Worldwide, 2020 was unequivocally dreadful; a year of loss, pain, anxiety and separation that found no worthy adversary in technology or social privilege. Ever since the pandemic began, governments, companies and individuals have been forced to make important social and economic decisions based on imperfect and evolving information, and then navigate the path down which these decisions have cast them.

Only the passing of time informs how good or bad these decisions were—and even then, qualification is challenged by an avalanche of data, opinions, conjecture and interpretations that are at once compelling and contradictory. The coexistence of facts and alternative facts is the ultimate irony of The Information Age.

As we enter 2021, and the COVID-19 fire continues to burn dangerously around the globe, it is important to remind ourselves that, even as our asset markets make hay under a shining sun, the cinders of 2020 still smoulder here too. Economically New Zealand has done better than anyone could have hoped for—materially better than the most fear-filled expectations to this point. But if I could choose a font in which to predict what 2021 has in store for us economically, it would still be “New Times Uncertain”.

Indeed, depending on your disposition to seeing the glass as half full or half empty, the outlook for 2021 could be viewed positively or negatively. But amidst all the global uncertainty, the domestic share market continues to provide us with plenty of scope for optimism. And with the caveat that I write this at a point in ever-changing times, and with a weather eye on a gradual move in global interest rates, my own outlook for 2021 is a positive one.

New Zealand’s position of economic strength is built on firm foundations: a fair system of taxation and welfare that has been maintained by successive centrist governments; companies that care about their stakeholders; a society that is cohesive on the big issues; and our ability to provide products needed by the rest of the world from a position of geographic isolation.

As we look ahead, there are a number of factors beyond the low interest rates that continue to make dividend-paying companies look attractive to investors, that point to sustainable share market growth through 2021 and beyond.

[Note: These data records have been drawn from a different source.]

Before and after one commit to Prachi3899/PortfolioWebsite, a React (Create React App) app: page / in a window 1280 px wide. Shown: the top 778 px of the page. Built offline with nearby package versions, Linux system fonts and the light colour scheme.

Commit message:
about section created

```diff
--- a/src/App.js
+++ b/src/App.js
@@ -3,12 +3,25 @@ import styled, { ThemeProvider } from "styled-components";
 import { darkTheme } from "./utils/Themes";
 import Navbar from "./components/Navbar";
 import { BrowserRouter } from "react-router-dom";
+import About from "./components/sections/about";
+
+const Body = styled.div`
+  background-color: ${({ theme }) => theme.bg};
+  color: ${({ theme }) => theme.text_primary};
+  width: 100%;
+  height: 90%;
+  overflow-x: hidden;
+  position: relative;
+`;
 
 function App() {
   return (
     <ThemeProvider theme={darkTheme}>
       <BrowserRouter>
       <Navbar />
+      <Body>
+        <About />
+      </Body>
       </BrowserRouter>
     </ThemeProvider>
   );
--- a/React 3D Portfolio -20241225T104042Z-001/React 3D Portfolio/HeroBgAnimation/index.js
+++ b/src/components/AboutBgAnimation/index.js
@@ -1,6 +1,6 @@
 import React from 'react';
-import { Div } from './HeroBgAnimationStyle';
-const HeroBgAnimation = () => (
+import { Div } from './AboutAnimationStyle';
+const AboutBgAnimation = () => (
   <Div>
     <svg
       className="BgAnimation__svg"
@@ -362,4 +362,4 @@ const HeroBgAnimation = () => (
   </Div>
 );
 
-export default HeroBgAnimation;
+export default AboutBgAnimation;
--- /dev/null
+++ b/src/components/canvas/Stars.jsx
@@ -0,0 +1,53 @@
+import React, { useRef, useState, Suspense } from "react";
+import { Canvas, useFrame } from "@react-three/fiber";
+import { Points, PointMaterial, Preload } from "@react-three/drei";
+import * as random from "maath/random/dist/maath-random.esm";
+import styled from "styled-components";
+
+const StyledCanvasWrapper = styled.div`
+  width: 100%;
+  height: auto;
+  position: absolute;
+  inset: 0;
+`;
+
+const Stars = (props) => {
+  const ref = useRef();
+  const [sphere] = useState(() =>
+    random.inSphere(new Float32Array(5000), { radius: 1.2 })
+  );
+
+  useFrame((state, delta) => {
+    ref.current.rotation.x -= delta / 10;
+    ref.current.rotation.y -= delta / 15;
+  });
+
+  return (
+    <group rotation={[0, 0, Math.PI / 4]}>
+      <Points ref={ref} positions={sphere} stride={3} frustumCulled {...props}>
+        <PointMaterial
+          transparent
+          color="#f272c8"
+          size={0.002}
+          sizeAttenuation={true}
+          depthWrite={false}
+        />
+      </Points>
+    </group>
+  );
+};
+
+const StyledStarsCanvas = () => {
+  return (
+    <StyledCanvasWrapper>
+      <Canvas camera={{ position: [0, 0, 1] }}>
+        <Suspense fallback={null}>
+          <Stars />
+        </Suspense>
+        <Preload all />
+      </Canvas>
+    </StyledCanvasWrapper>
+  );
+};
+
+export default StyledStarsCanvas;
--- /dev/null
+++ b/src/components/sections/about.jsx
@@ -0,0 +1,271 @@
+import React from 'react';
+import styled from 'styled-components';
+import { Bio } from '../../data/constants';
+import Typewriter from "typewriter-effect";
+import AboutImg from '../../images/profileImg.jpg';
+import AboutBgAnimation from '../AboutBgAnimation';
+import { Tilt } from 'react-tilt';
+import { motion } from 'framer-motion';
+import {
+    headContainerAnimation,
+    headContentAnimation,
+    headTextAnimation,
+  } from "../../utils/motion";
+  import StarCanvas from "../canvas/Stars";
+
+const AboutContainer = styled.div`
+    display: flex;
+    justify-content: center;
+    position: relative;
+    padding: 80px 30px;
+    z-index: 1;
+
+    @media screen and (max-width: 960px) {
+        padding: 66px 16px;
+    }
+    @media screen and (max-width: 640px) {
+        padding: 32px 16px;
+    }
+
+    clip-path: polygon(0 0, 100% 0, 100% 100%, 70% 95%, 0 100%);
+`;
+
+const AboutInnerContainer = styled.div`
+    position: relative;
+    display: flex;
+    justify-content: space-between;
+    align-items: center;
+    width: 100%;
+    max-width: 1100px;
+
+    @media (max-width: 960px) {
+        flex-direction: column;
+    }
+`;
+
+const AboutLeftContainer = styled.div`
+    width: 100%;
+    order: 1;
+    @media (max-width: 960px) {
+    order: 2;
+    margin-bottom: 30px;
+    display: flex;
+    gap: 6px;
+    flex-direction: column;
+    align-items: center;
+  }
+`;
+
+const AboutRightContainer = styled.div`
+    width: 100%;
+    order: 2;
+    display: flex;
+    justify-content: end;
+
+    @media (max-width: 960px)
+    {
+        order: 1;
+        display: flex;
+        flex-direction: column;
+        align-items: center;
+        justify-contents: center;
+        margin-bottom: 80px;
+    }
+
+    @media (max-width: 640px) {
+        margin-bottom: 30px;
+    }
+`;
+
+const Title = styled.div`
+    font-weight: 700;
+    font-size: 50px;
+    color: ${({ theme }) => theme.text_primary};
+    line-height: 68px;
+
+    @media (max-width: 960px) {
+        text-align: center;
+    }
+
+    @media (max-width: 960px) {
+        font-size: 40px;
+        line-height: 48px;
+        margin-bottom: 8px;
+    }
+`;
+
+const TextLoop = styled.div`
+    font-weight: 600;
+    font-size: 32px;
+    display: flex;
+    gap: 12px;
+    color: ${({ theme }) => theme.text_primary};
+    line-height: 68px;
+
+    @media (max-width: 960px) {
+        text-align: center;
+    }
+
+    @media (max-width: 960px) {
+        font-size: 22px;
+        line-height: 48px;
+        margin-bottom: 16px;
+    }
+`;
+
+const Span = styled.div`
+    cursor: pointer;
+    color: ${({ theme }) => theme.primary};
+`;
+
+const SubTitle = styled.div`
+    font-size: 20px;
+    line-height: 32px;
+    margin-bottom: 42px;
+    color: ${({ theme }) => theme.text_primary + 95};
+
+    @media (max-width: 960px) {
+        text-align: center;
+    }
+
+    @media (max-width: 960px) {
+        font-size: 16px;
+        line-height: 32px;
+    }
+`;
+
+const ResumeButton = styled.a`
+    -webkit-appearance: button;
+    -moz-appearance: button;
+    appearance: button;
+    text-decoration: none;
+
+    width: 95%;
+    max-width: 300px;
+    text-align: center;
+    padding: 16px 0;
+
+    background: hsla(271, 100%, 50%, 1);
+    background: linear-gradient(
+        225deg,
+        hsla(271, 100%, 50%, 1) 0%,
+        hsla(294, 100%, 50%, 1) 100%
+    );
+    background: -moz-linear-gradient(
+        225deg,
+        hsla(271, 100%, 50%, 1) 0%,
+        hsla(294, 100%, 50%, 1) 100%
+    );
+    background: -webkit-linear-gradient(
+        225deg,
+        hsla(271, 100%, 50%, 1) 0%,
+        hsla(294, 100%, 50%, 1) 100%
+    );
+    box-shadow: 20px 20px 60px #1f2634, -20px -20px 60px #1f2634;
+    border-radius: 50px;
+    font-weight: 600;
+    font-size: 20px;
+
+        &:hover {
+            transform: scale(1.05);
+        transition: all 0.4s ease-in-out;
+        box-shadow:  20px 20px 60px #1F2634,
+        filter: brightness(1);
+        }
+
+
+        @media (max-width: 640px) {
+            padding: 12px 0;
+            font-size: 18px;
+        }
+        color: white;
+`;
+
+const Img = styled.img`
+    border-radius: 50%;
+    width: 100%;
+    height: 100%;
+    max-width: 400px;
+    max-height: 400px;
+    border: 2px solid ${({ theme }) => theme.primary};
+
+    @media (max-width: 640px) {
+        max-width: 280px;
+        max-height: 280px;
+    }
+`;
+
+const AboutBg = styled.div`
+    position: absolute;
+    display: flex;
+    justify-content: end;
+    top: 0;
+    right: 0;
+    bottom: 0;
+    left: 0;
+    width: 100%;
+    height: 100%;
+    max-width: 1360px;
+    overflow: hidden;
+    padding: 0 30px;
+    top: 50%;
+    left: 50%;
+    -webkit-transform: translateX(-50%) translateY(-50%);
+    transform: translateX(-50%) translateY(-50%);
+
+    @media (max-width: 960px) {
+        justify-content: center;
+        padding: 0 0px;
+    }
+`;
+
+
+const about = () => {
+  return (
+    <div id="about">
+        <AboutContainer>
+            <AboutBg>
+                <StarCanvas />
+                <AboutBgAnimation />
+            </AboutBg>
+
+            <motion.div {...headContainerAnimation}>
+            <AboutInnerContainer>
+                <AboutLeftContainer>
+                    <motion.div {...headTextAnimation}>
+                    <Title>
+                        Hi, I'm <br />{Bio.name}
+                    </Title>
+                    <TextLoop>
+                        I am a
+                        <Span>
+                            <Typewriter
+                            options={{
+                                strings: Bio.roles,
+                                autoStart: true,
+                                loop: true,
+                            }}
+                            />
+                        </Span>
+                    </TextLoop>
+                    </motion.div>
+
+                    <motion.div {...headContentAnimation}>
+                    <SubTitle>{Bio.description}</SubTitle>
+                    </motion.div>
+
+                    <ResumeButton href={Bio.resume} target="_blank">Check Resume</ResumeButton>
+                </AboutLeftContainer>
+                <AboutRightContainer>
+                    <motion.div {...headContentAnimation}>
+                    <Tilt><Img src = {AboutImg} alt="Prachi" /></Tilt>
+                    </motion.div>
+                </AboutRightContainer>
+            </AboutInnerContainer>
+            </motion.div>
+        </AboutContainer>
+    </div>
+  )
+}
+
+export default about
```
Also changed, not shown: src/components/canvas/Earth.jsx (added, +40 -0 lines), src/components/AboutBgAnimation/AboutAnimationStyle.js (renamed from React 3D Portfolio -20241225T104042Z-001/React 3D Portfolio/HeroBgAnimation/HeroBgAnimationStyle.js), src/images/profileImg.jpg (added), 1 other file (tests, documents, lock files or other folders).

We have some genuine growth stories in New Zealand with large global markets to satisfy. Not just perennial market doyen Fisher & Paykel Healthcare, but companies such as a2 Milk, as well as a host of smaller names thriving in niche markets. For this, think Eroad and Pushpay. Meanwhile, the likes of Infratil and Mainfreight continue to exhibit dogged tenacity and operational intensity with a sustainable vision for themselves and the planet.

There are two other pillars of further growth worthy of mention here. Firstly, our renewable energy generation is in line with the strong global appreciation for clean energy and remains subject to intense investor interest. And then we have the dynamics associated with our aging population, and the imbalance between current supply and future demand which will support the sustained health of the retirement living sector.

My glass-half-full appraisal is not made completely free of worry. As I mentioned before, a new calendar year by no means represents a clean slate and there may yet be a sting to our successful COVID-19 response.

Herein I think there may be a disconnect between vaccine delivery expectations and the reality of where New Zealand sits in a needs-based assessment of allocating scarce resources. I hope I am wrong, but this could lead to our border remaining tightly controlled until the second half of 2021. While necessary to protect our collective limited immunity, this will be incredibly tough for some obvious sectors of our economy.

Beyond the realms of COVID-19, another threat looms through which we could essentially fall victim to our own success: the potential loss of NZ companies from the NZX (New Zealand’s Exchange) due to takeover offers. And there is more to possibly lose sleep over.

To my mind, agri security remains our greatest economic risk, but as we have seen through attacks on our digital financial infrastructure already, cyber security is also a real and present danger. And of course, there’s the ongoing issue of housing availability. In this regard, I would not expect much to change unless this government does something radically different to what has been done by the last, say, 10 governments.

Acknowledging these risks does not, however, discourage me from retaining a glass half full disposition. Despite incredible global uncertainty, the NZX is up 14.6% on this time last year. Our NZX listed companies are led by people who balance stakeholder interests. Their ESG compass, if you like, continues to point true north—and during uncertain times when we draw strength from the resolve of the human spirit, this can only bode well for 2021 and 2022.